Color-enhanced infrared satellite image of 16 November 2014 (NOAA) showing a tropical wave with potential for cyclonic development in the southern Indian Ocean to the  west of Madagascar
Color-enhanced infrared satellite image of 16 November 2014 (NOAA) showing a tropical wave with potential for cyclonic development in the southern Indian Ocean to the west of Madagascar

Satellite images and date collected by satellites show a mostly quiet western hemisphere, in terms of tropical cyclone activity, and progressively cooler surface waters in the northern Pacific and Atlantic oceans.

Map of sea surface temperatures in the northern Atlantic basin, based on remote sensed data from satellite observations (N)AA) for 15 November 2014
Map of sea surface temperatures in the northern Atlantic basin, based on remote sensed data from satellite observations (N)AA) for 15 November 2014

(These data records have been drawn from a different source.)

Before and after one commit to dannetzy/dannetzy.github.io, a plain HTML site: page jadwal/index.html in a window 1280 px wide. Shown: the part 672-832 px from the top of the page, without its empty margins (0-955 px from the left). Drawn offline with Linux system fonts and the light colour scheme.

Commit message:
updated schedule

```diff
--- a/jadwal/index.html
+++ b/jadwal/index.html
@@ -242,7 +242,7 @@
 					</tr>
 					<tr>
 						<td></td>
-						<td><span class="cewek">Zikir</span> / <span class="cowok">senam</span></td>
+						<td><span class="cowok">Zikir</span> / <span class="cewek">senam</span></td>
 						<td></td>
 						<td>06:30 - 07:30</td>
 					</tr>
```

02 November 2014: It is all in the Pacific!

It was it the low to mid 40s [degrees Farenheit] early this morning of Sunday 2 November 2014, and much colder in central and northern Florida. Could this be a sign that winter is approaching?  For some in the South and other places in the U.S.A. with snow on the ground and freezing wind-chills WINTER is already here.

Despite these signs of the approaching change in seasons tropical cyclone activity is present today at both ends of the northern Pacific Ocean. Ten thousand kilometers apart Tropical Storm VANCE over the eastern Pacific and Typhoon NURI over the northwestern Pacific reminds us of just how active the northern Pacific basin has been so far in 2014, in terms of cyclonic activity.

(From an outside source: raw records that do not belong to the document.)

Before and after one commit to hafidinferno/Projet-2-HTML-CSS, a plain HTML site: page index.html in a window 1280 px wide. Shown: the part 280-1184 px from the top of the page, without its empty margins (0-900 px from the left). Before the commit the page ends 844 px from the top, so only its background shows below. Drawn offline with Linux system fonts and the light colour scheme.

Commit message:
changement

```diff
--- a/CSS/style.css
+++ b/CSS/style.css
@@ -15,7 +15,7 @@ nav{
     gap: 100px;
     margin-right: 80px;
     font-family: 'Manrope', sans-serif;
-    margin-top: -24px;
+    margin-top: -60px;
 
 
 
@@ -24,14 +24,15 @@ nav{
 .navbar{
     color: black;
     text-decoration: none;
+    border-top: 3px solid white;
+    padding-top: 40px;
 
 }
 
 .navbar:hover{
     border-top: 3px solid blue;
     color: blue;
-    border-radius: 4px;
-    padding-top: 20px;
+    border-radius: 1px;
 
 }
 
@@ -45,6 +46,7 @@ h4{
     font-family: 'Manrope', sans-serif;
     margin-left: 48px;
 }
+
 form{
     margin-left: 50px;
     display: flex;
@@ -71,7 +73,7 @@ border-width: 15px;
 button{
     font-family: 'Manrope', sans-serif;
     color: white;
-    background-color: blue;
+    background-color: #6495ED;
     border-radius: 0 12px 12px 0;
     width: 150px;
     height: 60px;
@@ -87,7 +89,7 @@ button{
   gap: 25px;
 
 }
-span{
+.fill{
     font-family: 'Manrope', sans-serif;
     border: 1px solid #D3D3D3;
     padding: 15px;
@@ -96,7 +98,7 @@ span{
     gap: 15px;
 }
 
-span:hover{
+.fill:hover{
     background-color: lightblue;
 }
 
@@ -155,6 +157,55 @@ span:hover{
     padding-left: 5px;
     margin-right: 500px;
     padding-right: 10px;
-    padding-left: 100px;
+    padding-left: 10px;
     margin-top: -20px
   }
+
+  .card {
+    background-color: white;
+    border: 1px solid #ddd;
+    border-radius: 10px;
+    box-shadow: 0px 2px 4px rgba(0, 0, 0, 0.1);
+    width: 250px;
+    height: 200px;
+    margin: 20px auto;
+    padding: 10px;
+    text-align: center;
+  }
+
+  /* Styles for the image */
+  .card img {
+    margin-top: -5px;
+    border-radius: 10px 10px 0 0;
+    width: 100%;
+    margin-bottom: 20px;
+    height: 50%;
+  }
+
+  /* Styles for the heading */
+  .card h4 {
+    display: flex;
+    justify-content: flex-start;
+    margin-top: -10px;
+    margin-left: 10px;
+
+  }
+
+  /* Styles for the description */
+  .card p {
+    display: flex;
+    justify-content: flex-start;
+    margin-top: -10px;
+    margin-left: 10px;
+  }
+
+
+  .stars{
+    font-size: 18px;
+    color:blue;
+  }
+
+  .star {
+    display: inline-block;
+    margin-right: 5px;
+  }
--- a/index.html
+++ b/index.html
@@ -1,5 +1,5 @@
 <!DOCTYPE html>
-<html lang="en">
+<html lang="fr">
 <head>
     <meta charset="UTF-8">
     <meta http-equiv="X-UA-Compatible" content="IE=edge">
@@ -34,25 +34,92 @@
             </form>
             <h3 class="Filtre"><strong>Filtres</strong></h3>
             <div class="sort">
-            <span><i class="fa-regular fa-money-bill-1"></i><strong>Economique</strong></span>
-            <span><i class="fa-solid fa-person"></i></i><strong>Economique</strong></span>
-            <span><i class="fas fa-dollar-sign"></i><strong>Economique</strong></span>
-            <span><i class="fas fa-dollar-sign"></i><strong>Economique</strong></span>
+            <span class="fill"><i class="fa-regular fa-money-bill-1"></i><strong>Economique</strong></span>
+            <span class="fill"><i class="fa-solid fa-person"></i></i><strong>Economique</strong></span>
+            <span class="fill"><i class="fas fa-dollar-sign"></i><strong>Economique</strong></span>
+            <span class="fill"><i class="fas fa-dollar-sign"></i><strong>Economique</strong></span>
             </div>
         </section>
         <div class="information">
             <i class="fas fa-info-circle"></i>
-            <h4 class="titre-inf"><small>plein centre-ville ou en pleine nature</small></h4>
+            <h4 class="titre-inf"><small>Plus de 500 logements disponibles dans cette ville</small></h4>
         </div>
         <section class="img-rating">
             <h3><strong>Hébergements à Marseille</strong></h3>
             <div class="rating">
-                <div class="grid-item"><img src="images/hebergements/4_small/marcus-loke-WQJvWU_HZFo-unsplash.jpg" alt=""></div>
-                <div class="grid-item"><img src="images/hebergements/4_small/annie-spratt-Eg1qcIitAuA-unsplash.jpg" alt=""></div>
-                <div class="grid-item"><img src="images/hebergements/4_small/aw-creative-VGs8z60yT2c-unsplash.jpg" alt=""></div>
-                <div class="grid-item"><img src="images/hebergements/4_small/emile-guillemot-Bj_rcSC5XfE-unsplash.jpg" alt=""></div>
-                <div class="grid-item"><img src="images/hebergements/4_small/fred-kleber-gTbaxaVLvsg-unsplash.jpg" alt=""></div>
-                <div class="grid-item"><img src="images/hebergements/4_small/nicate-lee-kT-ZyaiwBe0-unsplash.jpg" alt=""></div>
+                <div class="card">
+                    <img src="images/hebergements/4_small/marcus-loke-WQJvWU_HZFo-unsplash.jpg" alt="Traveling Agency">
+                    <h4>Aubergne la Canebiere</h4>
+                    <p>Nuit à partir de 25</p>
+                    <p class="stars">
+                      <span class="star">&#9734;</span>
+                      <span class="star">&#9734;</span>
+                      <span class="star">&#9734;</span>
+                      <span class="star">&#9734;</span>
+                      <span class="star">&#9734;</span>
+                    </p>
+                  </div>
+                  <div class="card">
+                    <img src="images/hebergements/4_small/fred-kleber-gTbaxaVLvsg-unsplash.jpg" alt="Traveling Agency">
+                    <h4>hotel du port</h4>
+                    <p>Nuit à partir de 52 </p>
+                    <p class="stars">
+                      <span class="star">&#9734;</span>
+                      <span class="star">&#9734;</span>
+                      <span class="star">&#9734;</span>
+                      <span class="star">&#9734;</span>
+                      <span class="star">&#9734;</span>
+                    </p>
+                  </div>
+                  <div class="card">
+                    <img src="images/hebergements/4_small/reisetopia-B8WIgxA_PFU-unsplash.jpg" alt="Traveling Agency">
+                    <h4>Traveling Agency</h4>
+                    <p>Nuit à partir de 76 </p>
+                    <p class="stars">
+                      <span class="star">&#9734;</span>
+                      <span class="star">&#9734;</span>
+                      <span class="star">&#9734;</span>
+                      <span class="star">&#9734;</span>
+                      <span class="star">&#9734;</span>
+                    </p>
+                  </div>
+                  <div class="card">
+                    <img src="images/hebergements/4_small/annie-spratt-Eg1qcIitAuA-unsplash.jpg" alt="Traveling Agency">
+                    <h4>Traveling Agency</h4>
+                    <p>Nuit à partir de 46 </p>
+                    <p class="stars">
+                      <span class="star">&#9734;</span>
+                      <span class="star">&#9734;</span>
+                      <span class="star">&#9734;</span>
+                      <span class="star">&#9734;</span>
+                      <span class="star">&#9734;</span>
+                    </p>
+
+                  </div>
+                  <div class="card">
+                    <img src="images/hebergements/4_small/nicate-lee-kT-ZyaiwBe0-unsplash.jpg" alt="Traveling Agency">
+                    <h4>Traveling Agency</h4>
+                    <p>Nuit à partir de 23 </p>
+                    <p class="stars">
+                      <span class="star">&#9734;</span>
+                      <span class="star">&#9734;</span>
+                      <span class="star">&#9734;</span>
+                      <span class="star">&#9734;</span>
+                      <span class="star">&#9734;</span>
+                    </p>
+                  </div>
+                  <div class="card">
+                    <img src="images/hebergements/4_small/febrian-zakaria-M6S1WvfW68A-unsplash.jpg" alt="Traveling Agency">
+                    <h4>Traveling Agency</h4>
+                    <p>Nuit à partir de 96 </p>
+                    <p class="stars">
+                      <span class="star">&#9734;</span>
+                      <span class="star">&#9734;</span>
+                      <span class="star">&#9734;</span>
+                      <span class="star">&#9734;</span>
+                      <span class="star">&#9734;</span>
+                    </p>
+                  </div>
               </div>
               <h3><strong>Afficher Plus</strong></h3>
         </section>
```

Infrared satellite image [NASA] of 2 November 2014 showing a strengthening Tropical Storm VANCE off the Pacific coast of Mexico
Infrared satellite image [NASA] of 2 November 2014 showing a strengthening Tropical Storm VANCE off the Pacific coast of Mexico

 Projected track for tropical cyclone VANCE [courtesy of the U.S. Navy Research Laboratory] as of 1 November 2014

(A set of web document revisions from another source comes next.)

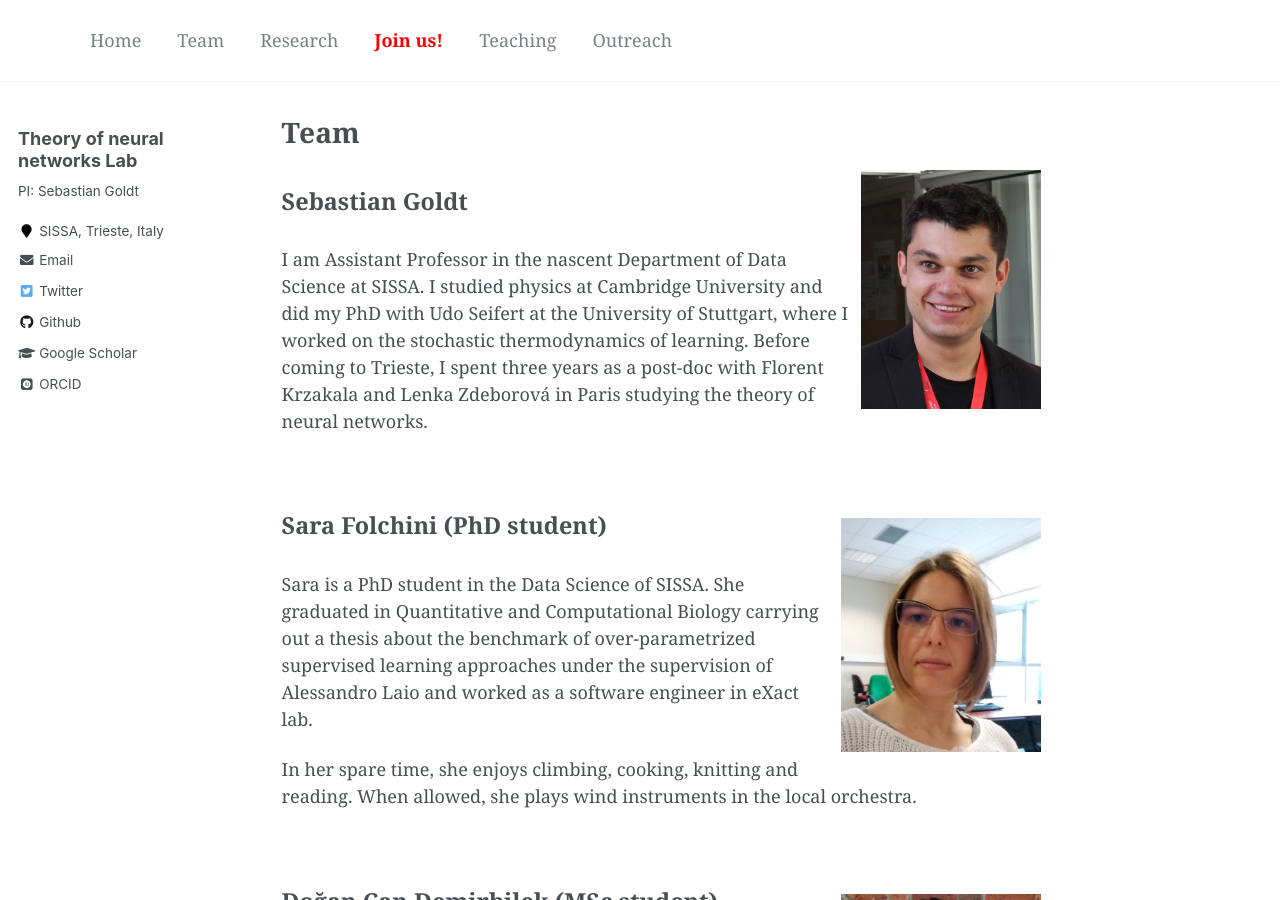
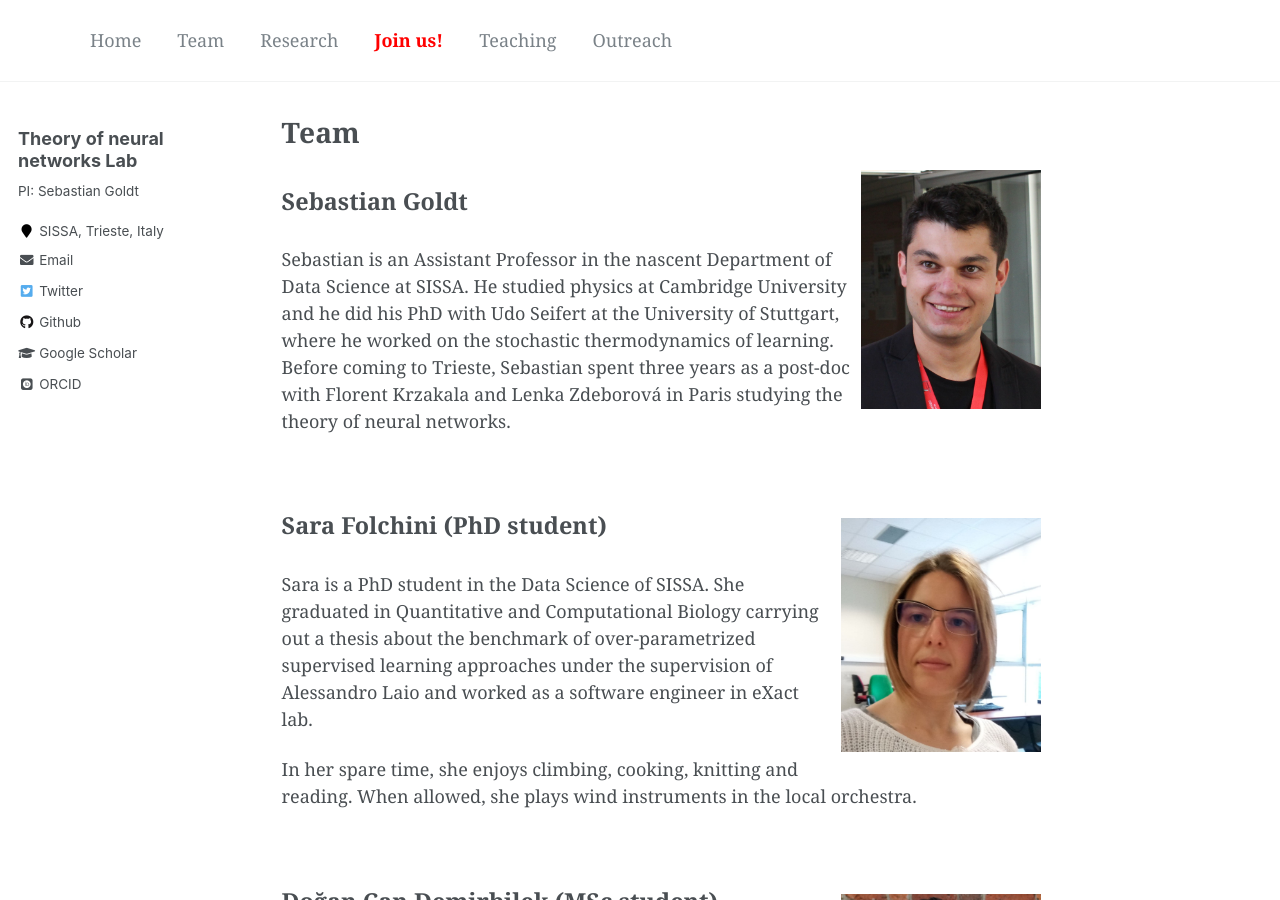
Before and after one commit to goldtlab/oldwebsite, a Jekyll site: the page built from _pages/team.md, in a window 1280 px wide and 900 px high. Built offline with Jekyll 4.4.1, drawn with Linux system fonts in a browser that asks for light colours; some web fonts are replaced.

Commit message:
Minor edits

```diff
--- a/_pages/team.md
+++ b/_pages/team.md
@@ -11,12 +11,12 @@ width="180" style="float:right; margin:10px" />
 
 <div style="font-size:130%; font-weight:bold">Sebastian Goldt</div><br/>
 
-I am Assistant Professor in the nascent Department of Data Science at SISSA. I
-studied physics at Cambridge University and did my PhD with Udo Seifert at the
-University of Stuttgart, where I worked on the stochastic thermodynamics of
-learning. Before coming to Trieste, I spent three years as a post-doc with
-Florent Krzakala and Lenka Zdeborová in Paris studying the theory of neural
-networks.</p>
+Sebastian is an Assistant Professor in the nascent Department of Data Science at
+SISSA. He studied physics at Cambridge University and he did his PhD with Udo
+Seifert at the University of Stuttgart, where he worked on the stochastic
+thermodynamics of learning. Before coming to Trieste, Sebastian spent three
+years as a post-doc with Florent Krzakala and Lenka Zdeborová in Paris studying
+the theory of neural networks.</p>
 
 <p>&nbsp;</p>
 
```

Projected track for tropical cyclone VANCE [courtesy of the U.S. Navy Research Laboratory] as of 1 November 2014

Tropical storm VANCE is strengthening, and may become a hurricane over the next 12 – 24 hours, as it begins to change its course toward an eventual turn toward the NE in the general direction of Cabo San Lucas in the Baja California peninsula and Mazatlan. VANCE is the 20th named storm of what has been a record-breaking East Pacific hurricane season in 2014.

Infrared satellite image [NASA] of 2 November 2014 showing a strengthening category 3 Typhoon NURI over the Philippines Sea
Infrared satellite image [NASA] of 2 November 2014 showing a strengthening category 3 Typhoon NURI over the Philippines Sea
Projected track for Typhoon NURI [courtesy of the U.S. Navy Research Laboratory]  as of 2 November 2014
Projected track for Typhoon NURI [courtesy of the U.S. Navy Research Laboratory] as of 2 November 2014

Typhoon NURI brushed past Guam a couple of days ago, and it is now a strong category 3 typhoon that is continuing to strengthen as it tracks into a favorable ocean-atmospheric environment and continues to change course toward the waters off eastern Japan.

As the years comes to an end, it will be interesting to look back and take count of what has transpired in terms of cyclonic activity in 2014. There have been some interesting events that will be worth examining in greater detail. As I write this two recent tropical cyclones come to mind because of their longevity. One is tropical storm ANA, which tracked by the islands of Hawaii to then veer North and NE before being ‘picked-up’ by a system that carried it all the way back to the mainland of Canada and the U.S.A. northwest eventually affecting the U.S.A. all the way to the mid-west more than two weeks later. A similar story was Hurricane Gonzalo, which was generated over the west-central Atlantic near the Virgin Islands and Puerto Rico, hit Bermuda and  continued toward extreme eastern Canada and eventually mainland Europe, where it continue on an eastern track until it caused extreme rains and flooding in Greece more than two weeks later.  It will be interesting to analyze what contributing factors made both ANA and GONZALO last so long, travel so far north and then east, and affect such a wide region.